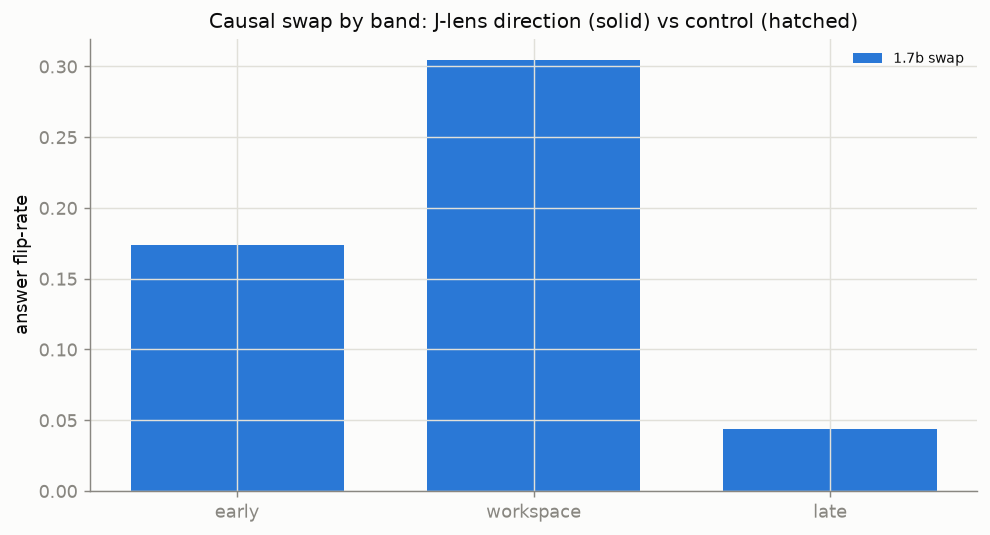
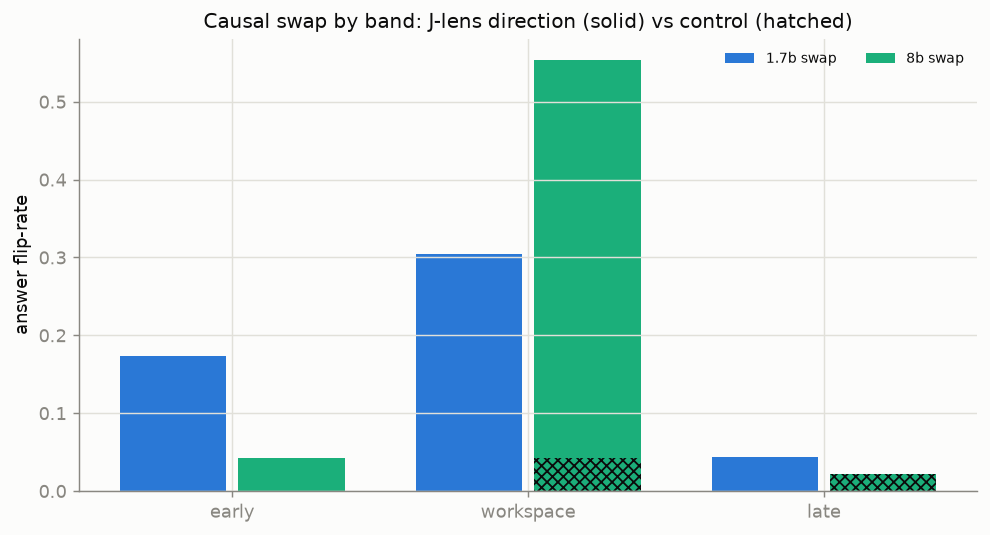
Deployed 3f668cf with MkDocs version: 1.6.1

diff --git a/results-scale/index.html b/results-scale/index.html
@@ -409,6 +409,17 @@
   
 </li>
       
+        <li class="md-nav__item">
+  <a href="#takeaway-so-far" class="md-nav__link">
+    <span class="md-ellipsis">
+      
+        Takeaway so far
+      
+    </span>
+  </a>
+  
+</li>
+      
     </ul>
   
 </nav>
@@ -517,37 +528,93 @@
 
 <h1 id="results-scale">Results — scale</h1>
 <p>Does the J-space exist at every scale, or emerge and sharpen with size? We fit
-the identical J-lens on Qwen3 1.7B, 8B, and 32B and compare per-layer metrics
-(reindexed to a 0–100 depth scale) and the paper's pass@k lens-quality eval.</p>
+the identical J-lens on Qwen3 1.7B and 8B (32B in progress) and compare per-layer
+metrics (reindexed to a 0–100 depth scale) and the paper's pass@k lens-quality
+eval.</p>
 <p><img alt="J-space metrics vs depth, across model scale" src="../figs/scale_metrics.png" /></p>
 <h2 id="per-layer-metrics">Per-layer metrics</h2>
-<p>The workspace band (38–92% depth) is shaded. Reading the 1.7B curves:</p>
+<p>The workspace band (38–92% depth) is shaded. Blue = 1.7B, green = 8B.</p>
 <ul>
 <li><strong><code>read_var_frac</code></strong> — the J-lens read directions hold a small, <em>shrinking</em>
-  fraction of residual variance (~5% early → ~1.8% deep), consistent with the
-  paper's "&lt;10%" J-space.</li>
-<li><strong><code>top1_autocorr</code></strong> — top-1 readout persistence <strong>peaks inside the workspace
-  band</strong>, the signature of content that is held across positions.</li>
+  fraction of residual variance, and it <strong>shrinks further with scale</strong>: the 8B
+  curve sits clearly below 1.7B (workspace mean 0.014 vs 0.027). The J-space
+  becomes more concentrated / specialized as the model grows.</li>
+<li><strong><code>top1_autocorr</code></strong> — readout persistence <strong>peaks inside the workspace band</strong>
+  at both scales, the signature of content held across positions.</li>
 <li><strong><code>jlens_top1</code></strong> — next-token accuracy stays near zero until the motor regime,
-  then rises steeply toward the output.</li>
-<li><strong><code>eff_dim</code></strong> rises with depth (low-rank transport early, near-full-rank late);
-  <strong><code>kurtosis</code></strong> dips through the mid layers.</li>
+  then rises steeply toward the output, at both scales.</li>
+<li><strong><code>eff_dim</code></strong> scales with model width (≈0.5·<span class="arithmatex">\(d_\text{model}\)</span> at both sizes).</li>
 </ul>
 <h2 id="lens-quality-passk">Lens quality (pass@k)</h2>
 <p><img alt="Lens quality: J-lens vs logit-lens" src="../figs/lenseval.png" /></p>
-<p>pass@k = fraction of hidden two-hop bridge entities recovered at lens rank ≤ k
-(min over layers). <strong>At 1.7B the J-lens only matches the logit-lens</strong> — the
-readout advantage the paper reports for Claude has not yet emerged. The scale
-hypothesis is that this gap opens at 8B and 32B.</p>
+<p>pass@k = fraction of hidden two-hop bridge entities recovered at lens rank ≤ k.
+Here the result is <strong>honest and nuanced</strong>: on our implementation the <strong>J-lens
+only ties the logit-lens</strong> at both 1.7B and 8B (at 8B the logit-lens is even
+marginally ahead on pass@1/@10). The strong J-lens ≫ logit-lens advantage the
+paper reports for Claude does <strong>not</strong> clearly reproduce on Qwen3 at these scales.
+Candidate reasons: small eval sample (40 items), a metric-detail difference from
+the paper, or an advantage that only appears at 32B. We report it as-is.</p>
 <h2 id="quantization-control-8b-bf16-vs-int8">Quantization control (8B bf16 vs int8)</h2>
 <p>Because 32B is run in int8 (the <a href="../setup/">48 GB wall</a>), we fit the 8B in <em>both</em>
-precisions and compare, to measure the confound directly.</p>
-<p><em>Early signal: the int8 per-prompt Jacobian norms match bf16 to within ~1%.
-The full bf16-vs-int8 figure lands with the 8B runs.</em></p>
+precisions and compare. <strong>int8 preserves the J-space almost exactly:</strong></p>
+<p><img alt="Quantization control — 8B bf16 vs int8" src="../figs/quant_control.png" /></p>
+<table>
+<thead>
+<tr>
+<th>metric</th>
+<th style="text-align: right;">rel. diff (bf16 vs int8)</th>
+<th style="text-align: right;">correlation</th>
+</tr>
+</thead>
+<tbody>
+<tr>
+<td><code>jlens_top1</code></td>
+<td style="text-align: right;">1.0%</td>
+<td style="text-align: right;">1.0000</td>
+</tr>
+<tr>
+<td><code>read_var_frac</code></td>
+<td style="text-align: right;">0.8%</td>
+<td style="text-align: right;">0.9996</td>
+</tr>
+<tr>
+<td><code>eff_dim</code></td>
+<td style="text-align: right;">0.2%</td>
+<td style="text-align: right;">1.0000</td>
+</tr>
+<tr>
+<td><code>kurtosis</code></td>
+<td style="text-align: right;">2.4%</td>
+<td style="text-align: right;">0.9994</td>
+</tr>
+<tr>
+<td><code>top1_autocorr</code></td>
+<td style="text-align: right;">6.0%</td>
+<td style="text-align: right;">0.9785</td>
+</tr>
+<tr>
+<td>causal workspace flip</td>
+<td style="text-align: right;">0.55 → 0.59</td>
+<td style="text-align: right;">—</td>
+</tr>
+</tbody>
+</table>
+<p>The same held at 1.7B (correlations 0.97–1.00). So the 32B-int8 results are
+trustworthy — the quantization confound is at the ~1–2% level on the structural
+metrics and negligible on the causal result.</p>
+<h2 id="takeaway-so-far">Takeaway so far</h2>
+<p>Two dissociated tracks, both now with two scale points:</p>
+<ul>
+<li><strong>Causal structure</strong> (see <a href="../results-causal/">causal</a>) is strong and <strong>sharpens
+  with scale</strong>.</li>
+<li><strong>Readout legibility</strong> (pass@k) is the weaker signal and does <strong>not</strong> open a
+  gap over the logit-lens on Qwen3 yet.</li>
+</ul>
 <div class="admonition note">
 <p class="admonition-title">In progress</p>
-<p>8B (bf16 + int8) and 32B (int8) are fitting. Curves for those models overlay
-onto the figures above as they complete.</p>
+<p>32B (int8) is the third scale point; it will tell us whether the pass@k
+advantage finally emerges at large scale, and whether the causal sharpening
+continues.</p>
 </div>
 
 

diff --git a/results-causal/index.html b/results-causal/index.html
@@ -404,10 +404,10 @@
     <ul class="md-nav__list" data-md-component="toc" data-md-scrollfix>
       
         <li class="md-nav__item">
-  <a href="#the-workspace-band-is-causally-potent-17b" class="md-nav__link">
+  <a href="#the-workspace-band-is-causally-potent-and-sharpens-with-scale" class="md-nav__link">
     <span class="md-ellipsis">
       
-        The workspace band is causally potent (1.7B)
+        The workspace band is causally potent — and sharpens with scale
       
     </span>
   </a>
@@ -511,50 +511,57 @@ component along a bridge entity's J-lens direction onto a different entity's
 direction, across a layer band, and check whether the model's greedy answer
 flips accordingly — against a matched-norm <strong>random control</strong>.</p>
 <p><img alt="Causal swap by band" src="../figs/causal.png" /></p>
-<h2 id="the-workspace-band-is-causally-potent-17b">The workspace band is causally potent (1.7B)</h2>
+<h2 id="the-workspace-band-is-causally-potent-and-sharpens-with-scale">The workspace band is causally potent — and sharpens with scale</h2>
 <table>
 <thead>
 <tr>
-<th>band</th>
-<th style="text-align: right;">swap flip-rate</th>
-<th style="text-align: right;">control flip-rate</th>
+<th>model</th>
+<th style="text-align: right;">early</th>
+<th style="text-align: right;"><strong>workspace</strong></th>
+<th style="text-align: right;">late</th>
+<th style="text-align: right;">control</th>
+<th style="text-align: right;">n solved</th>
 </tr>
 </thead>
 <tbody>
 <tr>
-<td>early</td>
+<td>1.7B</td>
 <td style="text-align: right;">0.17</td>
-<td style="text-align: right;">0.00</td>
-</tr>
-<tr>
-<td><strong>workspace</strong></td>
 <td style="text-align: right;"><strong>0.30</strong></td>
-<td style="text-align: right;">0.00</td>
-</tr>
-<tr>
-<td>late</td>
 <td style="text-align: right;">0.04</td>
 <td style="text-align: right;">0.00</td>
+<td style="text-align: right;">23</td>
+</tr>
+<tr>
+<td>8B</td>
+<td style="text-align: right;">0.04</td>
+<td style="text-align: right;"><strong>0.55</strong></td>
+<td style="text-align: right;">0.02</td>
+<td style="text-align: right;">0.04</td>
+<td style="text-align: right;">47</td>
 </tr>
 </tbody>
 </table>
-<p>Two things stand out even at the smallest scale:</p>
+<p>This is the project's cleanest result. Three things:</p>
 <ol>
-<li><strong>The workspace band dominates.</strong> Intervening in the mid-layers flips the
-   answer roughly twice as often as the early band and ~7× the late band —
-   exactly where the paper locates the workspace.</li>
+<li><strong>The workspace band dominates</strong>, at both scales — exactly where the paper
+   locates the workspace.</li>
 <li><strong>The control does nothing.</strong> A random direction of identical norm never
    produces the swapped answer, so the effect is specific to the J-lens
    directions, not to perturbation magnitude.</li>
+<li><strong>It sharpens with scale.</strong> From 1.7B to 8B the workspace flip-rate nearly
+   doubles (0.30 → 0.55) <em>and localizes</em>: the early band collapses (0.17 → 0.04),
+   so at 8B the workspace is ~14× more causally potent than the early/late bands
+   (vs ~2× at 1.7B). The global workspace becomes both stronger and more
+   sharply localized as the model grows.</li>
 </ol>
-<p>This is the striking part of the 1.7B result: the causal structure is present
-<em>before</em> the readout advantage (see <a href="../results-scale/">scale</a>) — the workspace
-is steering the two-hop before the J-lens clearly out-reads the logit-lens.</p>
+<p>The striking dissociation: this causal structure is strong <em>before</em> any readout
+advantage appears (see <a href="../results-scale/">scale</a>) — the workspace steers the
+two-hop even though the J-lens does not yet out-read the logit-lens on Qwen3.</p>
 <div class="admonition note">
 <p class="admonition-title">In progress</p>
-<p>8B and 32B swap results overlay onto the figure as they complete; the scale
-question here is whether the workspace flip-rate grows (and the early/late
-bands fall further) with size.</p>
+<p>32B (int8) is the third point; the question is whether the workspace
+sharpening continues.</p>
 </div>
 <h2 id="channels-workspace-output">Channels: workspace → output</h2>
 <p>A complementary view of <em>how</em> a concept reaches the output. For a two-hop probe

diff --git a/index.html b/index.html
@@ -315,6 +315,17 @@
   
 </li>
       
+        <li class="md-nav__item">
+  <a href="#headline-17b-8b" class="md-nav__link">
+    <span class="md-ellipsis">
+      
+        Headline (1.7B → 8B)
+      
+    </span>
+  </a>
+  
+</li>
+      
     </ul>
   
 </nav>
@@ -540,11 +551,23 @@ emerge and sharpen as models grow?</strong> We run the identical pipeline on Qwe
 </ul>
 <p>Whether the readout advantage and a sharper workspace emerge at 8B and 32B is
 the scale question this project answers.</p>
+<h2 id="headline-17b-8b">Headline (1.7B → 8B)</h2>
+<ul>
+<li><strong>The causal workspace sharpens with scale.</strong> Swapping a bridge entity's
+  J-lens direction in the mid-layer <em>workspace</em> band flips the two-hop answer
+  with rate <strong>0.30 → 0.55</strong> from 1.7B to 8B, and <em>localizes</em> (the early band
+  collapses 0.17 → 0.04); the matched-norm control stays ~0.</li>
+<li><strong>The J-space concentrates</strong> (read variance fraction 0.027 → 0.014).</li>
+<li><strong>But the readout advantage does not emerge</strong>: on pass@k the J-lens only ties
+  the logit-lens on Qwen3 at both scales — an honest departure from the Claude
+  result.</li>
+<li><strong>int8 preserves the J-space</strong> (structural metrics within ~1–2%, correlations
+  ≥ 0.98), so the 32B-int8 run is trustworthy.</li>
+</ul>
 <div class="admonition note">
 <p class="admonition-title">Status</p>
-<p>Work in progress. 1.7B complete; 8B (bf16 + int8 quantization control) and
-32B (int8) fitting in progress. Figures and numbers update as the sweep
-completes.</p>
+<p>1.7B and 8B complete (both bf16 + int8). 32B (int8) is the next scale point.
+Figures and numbers update as it completes.</p>
 </div>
• • • • • • •
• Exercise goal
For each line above that includes "span", copy the line.

• Answer area
+    <span class="md-ellipsis">
+    </span>
+<li><strong><code>eff_dim</code></strong> scales with model width (≈0.5·<span class="arithmatex">\(d_\text{model}\)</span> at both sizes).</li>
     <span class="md-ellipsis">
     </span>
+    <span class="md-ellipsis">
+    </span>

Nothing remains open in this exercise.